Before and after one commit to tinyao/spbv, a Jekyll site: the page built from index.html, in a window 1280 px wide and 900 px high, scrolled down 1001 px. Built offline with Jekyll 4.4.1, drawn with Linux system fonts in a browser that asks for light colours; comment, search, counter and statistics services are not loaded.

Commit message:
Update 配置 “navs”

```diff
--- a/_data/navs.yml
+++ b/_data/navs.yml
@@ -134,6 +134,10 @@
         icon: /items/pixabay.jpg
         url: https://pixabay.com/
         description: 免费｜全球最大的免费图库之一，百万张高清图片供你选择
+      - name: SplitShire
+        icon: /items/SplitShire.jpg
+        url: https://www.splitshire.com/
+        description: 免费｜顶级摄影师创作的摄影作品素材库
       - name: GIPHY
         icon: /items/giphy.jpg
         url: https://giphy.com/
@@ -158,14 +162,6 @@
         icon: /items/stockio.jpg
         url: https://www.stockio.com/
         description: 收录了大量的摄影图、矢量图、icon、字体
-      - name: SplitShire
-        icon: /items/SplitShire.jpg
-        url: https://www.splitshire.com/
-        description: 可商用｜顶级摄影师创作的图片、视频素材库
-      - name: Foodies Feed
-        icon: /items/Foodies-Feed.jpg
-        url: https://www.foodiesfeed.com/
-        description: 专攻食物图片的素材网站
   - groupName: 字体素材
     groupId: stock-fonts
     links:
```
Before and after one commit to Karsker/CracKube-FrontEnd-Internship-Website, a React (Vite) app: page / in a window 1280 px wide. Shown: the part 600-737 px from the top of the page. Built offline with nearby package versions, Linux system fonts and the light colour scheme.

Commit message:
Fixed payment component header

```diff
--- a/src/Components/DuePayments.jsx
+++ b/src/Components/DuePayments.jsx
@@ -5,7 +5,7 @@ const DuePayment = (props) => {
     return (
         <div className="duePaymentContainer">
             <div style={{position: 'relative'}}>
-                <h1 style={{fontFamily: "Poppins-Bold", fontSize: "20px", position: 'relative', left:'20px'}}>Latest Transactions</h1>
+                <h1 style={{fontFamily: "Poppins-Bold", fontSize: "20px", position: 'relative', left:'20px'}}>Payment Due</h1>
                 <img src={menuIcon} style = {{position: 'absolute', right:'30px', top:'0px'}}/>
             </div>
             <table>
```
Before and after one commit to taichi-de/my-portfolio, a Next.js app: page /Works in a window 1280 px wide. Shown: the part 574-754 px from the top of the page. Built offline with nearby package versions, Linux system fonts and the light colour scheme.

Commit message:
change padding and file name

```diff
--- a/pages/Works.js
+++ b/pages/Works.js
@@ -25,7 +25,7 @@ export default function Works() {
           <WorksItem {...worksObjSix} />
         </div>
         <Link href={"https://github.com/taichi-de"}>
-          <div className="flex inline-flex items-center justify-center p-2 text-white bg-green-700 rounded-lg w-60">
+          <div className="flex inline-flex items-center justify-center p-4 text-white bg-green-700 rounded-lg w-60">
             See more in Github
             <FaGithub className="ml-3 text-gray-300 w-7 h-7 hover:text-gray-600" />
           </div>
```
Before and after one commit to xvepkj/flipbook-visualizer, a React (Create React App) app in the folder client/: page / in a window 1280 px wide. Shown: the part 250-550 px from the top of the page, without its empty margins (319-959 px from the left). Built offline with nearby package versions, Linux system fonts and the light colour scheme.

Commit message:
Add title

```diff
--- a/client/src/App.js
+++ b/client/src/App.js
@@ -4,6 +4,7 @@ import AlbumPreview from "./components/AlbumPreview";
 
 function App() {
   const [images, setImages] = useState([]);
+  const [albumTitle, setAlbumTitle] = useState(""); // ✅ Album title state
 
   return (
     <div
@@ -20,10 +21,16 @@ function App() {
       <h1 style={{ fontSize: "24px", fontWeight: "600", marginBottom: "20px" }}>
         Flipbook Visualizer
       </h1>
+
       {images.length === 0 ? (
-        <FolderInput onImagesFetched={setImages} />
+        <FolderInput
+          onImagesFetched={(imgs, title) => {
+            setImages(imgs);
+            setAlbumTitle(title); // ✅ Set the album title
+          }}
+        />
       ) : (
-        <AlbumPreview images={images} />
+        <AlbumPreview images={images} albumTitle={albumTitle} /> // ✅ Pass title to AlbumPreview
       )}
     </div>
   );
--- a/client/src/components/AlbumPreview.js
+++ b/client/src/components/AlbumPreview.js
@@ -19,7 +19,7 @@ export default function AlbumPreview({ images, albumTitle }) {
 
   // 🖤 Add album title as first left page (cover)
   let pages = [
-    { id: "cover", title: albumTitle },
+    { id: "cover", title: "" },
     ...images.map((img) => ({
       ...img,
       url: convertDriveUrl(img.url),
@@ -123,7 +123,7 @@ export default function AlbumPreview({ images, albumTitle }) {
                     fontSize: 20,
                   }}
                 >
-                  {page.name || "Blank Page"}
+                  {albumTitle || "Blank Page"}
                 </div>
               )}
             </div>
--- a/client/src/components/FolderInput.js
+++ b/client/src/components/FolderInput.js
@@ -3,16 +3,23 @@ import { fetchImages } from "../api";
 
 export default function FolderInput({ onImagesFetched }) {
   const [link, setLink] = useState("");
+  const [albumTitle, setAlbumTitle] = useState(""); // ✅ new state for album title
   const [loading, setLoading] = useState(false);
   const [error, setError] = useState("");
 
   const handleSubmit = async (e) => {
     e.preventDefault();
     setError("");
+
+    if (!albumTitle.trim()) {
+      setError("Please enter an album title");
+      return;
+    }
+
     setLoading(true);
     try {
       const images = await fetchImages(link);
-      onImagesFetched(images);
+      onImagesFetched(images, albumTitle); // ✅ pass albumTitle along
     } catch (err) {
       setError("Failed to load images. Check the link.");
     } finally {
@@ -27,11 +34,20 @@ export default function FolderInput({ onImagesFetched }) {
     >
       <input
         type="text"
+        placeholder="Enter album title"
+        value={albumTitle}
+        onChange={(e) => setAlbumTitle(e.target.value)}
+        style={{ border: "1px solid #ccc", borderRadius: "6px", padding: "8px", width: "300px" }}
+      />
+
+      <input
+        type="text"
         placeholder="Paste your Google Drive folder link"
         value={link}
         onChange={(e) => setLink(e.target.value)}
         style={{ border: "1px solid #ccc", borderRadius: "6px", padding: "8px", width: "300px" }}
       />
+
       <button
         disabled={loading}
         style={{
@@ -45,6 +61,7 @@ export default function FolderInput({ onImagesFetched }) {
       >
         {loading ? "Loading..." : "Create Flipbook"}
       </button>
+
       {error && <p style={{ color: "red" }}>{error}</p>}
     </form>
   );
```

» **WORK TO COMPLETE**
Keeping every word in place, restate the entries above.

» **ANSWER SPACE**
Before and after one commit to tinyao/spbv, a Jekyll site: the page built from index.html, in a window 1280 px wide and 900 px high, scrolled down 1001 px. Built offline with Jekyll 4.4.1, drawn with Linux system fonts in a browser that asks for light colours; comment, search, counter and statistics services are not loaded.

Commit message:
Update 配置 “navs”

```diff
--- a/_data/navs.yml
+++ b/_data/navs.yml
@@ -134,6 +134,10 @@
         icon: /items/pixabay.jpg
         url: https://pixabay.com/
         description: 免费｜全球最大的免费图库之一，百万张高清图片供你选择
+      - name: SplitShire
+        icon: /items/SplitShire.jpg
+        url: https://www.splitshire.com/
+        description: 免费｜顶级摄影师创作的摄影作品素材库
       - name: GIPHY
         icon: /items/giphy.jpg
         url: https://giphy.com/
@@ -158,14 +162,6 @@
         icon: /items/stockio.jpg
         url: https://www.stockio.com/
         description: 收录了大量的摄影图、矢量图、icon、字体
-      - name: SplitShire
-        icon: /items/SplitShire.jpg
-        url: https://www.splitshire.com/
-        description: 可商用｜顶级摄影师创作的图片、视频素材库
-      - name: Foodies Feed
-        icon: /items/Foodies-Feed.jpg
-        url: https://www.foodiesfeed.com/
-        description: 专攻食物图片的素材网站
   - groupName: 字体素材
     groupId: stock-fonts
     links:
```
Before and after one commit to Karsker/CracKube-FrontEnd-Internship-Website, a React (Vite) app: page / in a window 1280 px wide. Shown: the part 600-737 px from the top of the page. Built offline with nearby package versions, Linux system fonts and the light colour scheme.

Commit message:
Fixed payment component header

```diff
--- a/src/Components/DuePayments.jsx
+++ b/src/Components/DuePayments.jsx
@@ -5,7 +5,7 @@ const DuePayment = (props) => {
     return (
         <div className="duePaymentContainer">
             <div style={{position: 'relative'}}>
-                <h1 style={{fontFamily: "Poppins-Bold", fontSize: "20px", position: 'relative', left:'20px'}}>Latest Transactions</h1>
+                <h1 style={{fontFamily: "Poppins-Bold", fontSize: "20px", position: 'relative', left:'20px'}}>Payment Due</h1>
                 <img src={menuIcon} style = {{position: 'absolute', right:'30px', top:'0px'}}/>
             </div>
             <table>
```
Before and after one commit to taichi-de/my-portfolio, a Next.js app: page /Works in a window 1280 px wide. Shown: the part 574-754 px from the top of the page. Built offline with nearby package versions, Linux system fonts and the light colour scheme.

Commit message:
change padding and file name

```diff
--- a/pages/Works.js
+++ b/pages/Works.js
@@ -25,7 +25,7 @@ export default function Works() {
           <WorksItem {...worksObjSix} />
         </div>
         <Link href={"https://github.com/taichi-de"}>
-          <div className="flex inline-flex items-center justify-center p-2 text-white bg-green-700 rounded-lg w-60">
+          <div className="flex inline-flex items-center justify-center p-4 text-white bg-green-700 rounded-lg w-60">
             See more in Github
             <FaGithub className="ml-3 text-gray-300 w-7 h-7 hover:text-gray-600" />
           </div>
```
Before and after one commit to xvepkj/flipbook-visualizer, a React (Create React App) app in the folder client/: page / in a window 1280 px wide. Shown: the part 250-550 px from the top of the page, without its empty margins (319-959 px from the left). Built offline with nearby package versions, Linux system fonts and the light colour scheme.

Commit message:
Add title

```diff
--- a/client/src/App.js
+++ b/client/src/App.js
@@ -4,6 +4,7 @@ import AlbumPreview from "./components/AlbumPreview";
 
 function App() {
   const [images, setImages] = useState([]);
+  const [albumTitle, setAlbumTitle] = useState(""); // ✅ Album title state
 
   return (
     <div
@@ -20,10 +21,16 @@ function App() {
       <h1 style={{ fontSize: "24px", fontWeight: "600", marginBottom: "20px" }}>
         Flipbook Visualizer
       </h1>
+
       {images.length === 0 ? (
-        <FolderInput onImagesFetched={setImages} />
+        <FolderInput
+          onImagesFetched={(imgs, title) => {
+            setImages(imgs);
+            setAlbumTitle(title); // ✅ Set the album title
+          }}
+        />
       ) : (
-        <AlbumPreview images={images} />
+        <AlbumPreview images={images} albumTitle={albumTitle} /> // ✅ Pass title to AlbumPreview
       )}
     </div>
   );
--- a/client/src/components/AlbumPreview.js
+++ b/client/src/components/AlbumPreview.js
@@ -19,7 +19,7 @@ export default function AlbumPreview({ images, albumTitle }) {
 
   // 🖤 Add album title as first left page (cover)
   let pages = [
-    { id: "cover", title: albumTitle },
+    { id: "cover", title: "" },
     ...images.map((img) => ({
       ...img,
       url: convertDriveUrl(img.url),
@@ -123,7 +123,7 @@ export default function AlbumPreview({ images, albumTitle }) {
                     fontSize: 20,
                   }}
                 >
-                  {page.name || "Blank Page"}
+                  {albumTitle || "Blank Page"}
                 </div>
               )}
             </div>
--- a/client/src/components/FolderInput.js
+++ b/client/src/components/FolderInput.js
@@ -3,16 +3,23 @@ import { fetchImages } from "../api";
 
 export default function FolderInput({ onImagesFetched }) {
   const [link, setLink] = useState("");
+  const [albumTitle, setAlbumTitle] = useState(""); // ✅ new state for album title
   const [loading, setLoading] = useState(false);
   const [error, setError] = useState("");
 
   const handleSubmit = async (e) => {
     e.preventDefault();
     setError("");
+
+    if (!albumTitle.trim()) {
+      setError("Please enter an album title");
+      return;
+    }
+
     setLoading(true);
     try {
       const images = await fetchImages(link);
-      onImagesFetched(images);
+      onImagesFetched(images, albumTitle); // ✅ pass albumTitle along
     } catch (err) {
       setError("Failed to load images. Check the link.");
     } finally {
@@ -27,11 +34,20 @@ export default function FolderInput({ onImagesFetched }) {
     >
       <input
         type="text"
+        placeholder="Enter album title"
+        value={albumTitle}
+        onChange={(e) => setAlbumTitle(e.target.value)}
+        style={{ border: "1px solid #ccc", borderRadius: "6px", padding: "8px", width: "300px" }}
+      />
+
+      <input
+        type="text"
         placeholder="Paste your Google Drive folder link"
         value={link}
         onChange={(e) => setLink(e.target.value)}
         style={{ border: "1px solid #ccc", borderRadius: "6px", padding: "8px", width: "300px" }}
       />
+
       <button
         disabled={loading}
         style={{
@@ -45,6 +61,7 @@ export default function FolderInput({ onImagesFetched }) {
       >
         {loading ? "Loading..." : "Create Flipbook"}
       </button>
+
       {error && <p style={{ color: "red" }}>{error}</p>}
     </form>
   );
```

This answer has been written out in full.